#### EXERCISE DIRECTIONS
Wherever the word "drawable" occurs in the listing, copy the whole line.

#### DATA SECTION

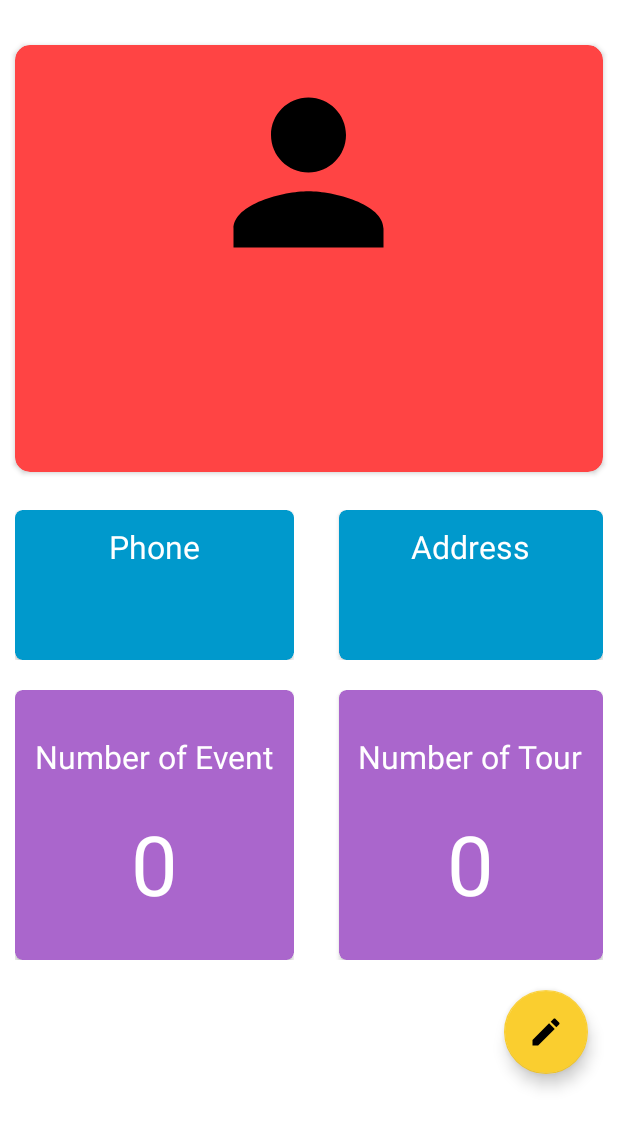
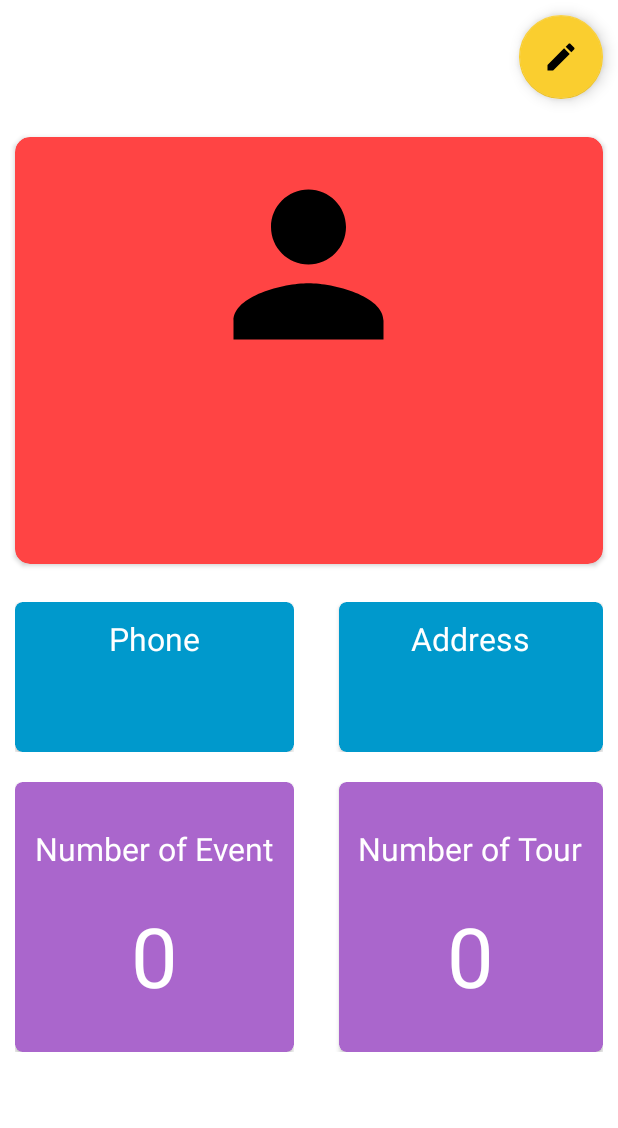
Before and after one commit to prinonbhowmik/Tour-Takers-, an Android app: the UserProfile screen opened directly, with no data from a screen before it, on a phone screen of 412 x 824 dp. Shown: the top 1128 px of the screen. Run offline under Robolectric (Android 15) with nearby library versions, the phone set to English and light mode, and no system bars; our stand-ins replace Firebase (no records; nobody signed in at launch, a user with empty details on screens opened directly); Roboto replaces fonts that are not available here; 5 statements that could not run were skipped.

Commit message:
navigation commit

```diff
--- a/app/src/main/res/layout/activity_main.xml
+++ b/app/src/main/res/layout/activity_main.xml
@@ -45,6 +45,7 @@
             />
 
 
+
         <com.google.android.material.navigation.NavigationView
             android:id="@+id/nav_view"
             android:layout_width="wrap_content"
--- a/app/src/main/res/layout/activity_user_profile.xml
+++ b/app/src/main/res/layout/activity_user_profile.xml
@@ -1,5 +1,5 @@
 <?xml version="1.0" encoding="utf-8"?>
-<LinearLayout xmlns:android="http://schemas.android.com/apk/res/android"
+<RelativeLayout xmlns:android="http://schemas.android.com/apk/res/android"
     xmlns:app="http://schemas.android.com/apk/res-auto"
     xmlns:tools="http://schemas.android.com/tools"
     android:layout_width="match_parent"
@@ -7,8 +7,37 @@
     android:background="#fff"
     android:orientation="vertical"
     tools:context=".Activities.UserProfile">
+
+    <ScrollView
+        android:layout_width="match_parent"
+        android:layout_height="wrap_content">
        <LinearLayout
-        android:layout_marginTop="20dp"
+           android:layout_width="match_parent"
+           android:layout_height="wrap_content"
+           android:orientation="vertical">
+
+           <RelativeLayout
+               android:layout_width="match_parent"
+               android:layout_height="match_parent">
+
+               <ProgressBar
+                   android:layout_marginTop="15dp"
+                   android:id="@+id/progressBar"
+                   style="?android:attr/progressBarStyle"
+                   android:layout_width="wrap_content"
+                   android:layout_height="wrap_content"
+                   android:layout_centerHorizontal="true" />
+
+               <com.google.android.material.floatingactionbutton.FloatingActionButton
+                   android:layout_width="wrap_content"
+                   android:layout_height="wrap_content"
+                   android:layout_alignParentEnd="true"
+                   android:layout_margin="10dp"
+                   android:id="@+id/editBtn"
+                   app:srcCompat="@drawable/ic_edit_black_24dp" />
+           </RelativeLayout>
+           <LinearLayout
+               android:layout_marginTop="5dp"
                android:layout_width="match_parent"
                android:layout_height="300dp">
 
@@ -164,6 +193,7 @@
                android:layout_width="match_parent"
                android:layout_height="180dp"
                android:weightSum="2"
+               android:layout_marginBottom="20dp"
                android:orientation="horizontal">
                <LinearLayout
                    android:layout_width="0dp"
@@ -254,30 +284,10 @@
 
            </LinearLayout>
 
-    <LinearLayout
-        android:layout_width="match_parent"
-        android:layout_height="wrap_content">
-        <RelativeLayout
-            android:layout_width="match_parent"
-            android:layout_height="match_parent">
 
 
-    <ProgressBar
-        android:layout_marginTop="20dp"
-        android:id="@+id/progressBar"
-        style="?android:attr/progressBarStyle"
-        android:layout_width="wrap_content"
-        android:layout_height="wrap_content"
-        android:layout_centerHorizontal="true" />
-
-    <com.google.android.material.floatingactionbutton.FloatingActionButton
-        android:layout_width="wrap_content"
-        android:layout_height="wrap_content"
-        android:layout_alignParentEnd="true"
-        android:layout_margin="20dp"
-        android:id="@+id/editBtn"
-        app:srcCompat="@drawable/ic_edit_black_24dp" />
-        </RelativeLayout>
-    </LinearLayout>
 
        </LinearLayout>
+    </ScrollView>
+
+</RelativeLayout>
--- a/app/src/main/res/menu/nav_options.xml
+++ b/app/src/main/res/menu/nav_options.xml
@@ -1,6 +1,7 @@
 <?xml version="1.0" encoding="utf-8"?>
 <menu xmlns:android="http://schemas.android.com/apk/res/android">
     <group android:checkableBehavior="single">
+
         <item
             android:id="@+id/profile"
             android:icon="@drawable/ic_account_circle_black_24dp"
```
Lines whose indentation alone changed are shown as unchanged.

#### EXERCISE RESULT
+                   app:srcCompat="@drawable/ic_edit_black_24dp" />
-        app:srcCompat="@drawable/ic_edit_black_24dp" />
             android:icon="@drawable/ic_account_circle_black_24dp"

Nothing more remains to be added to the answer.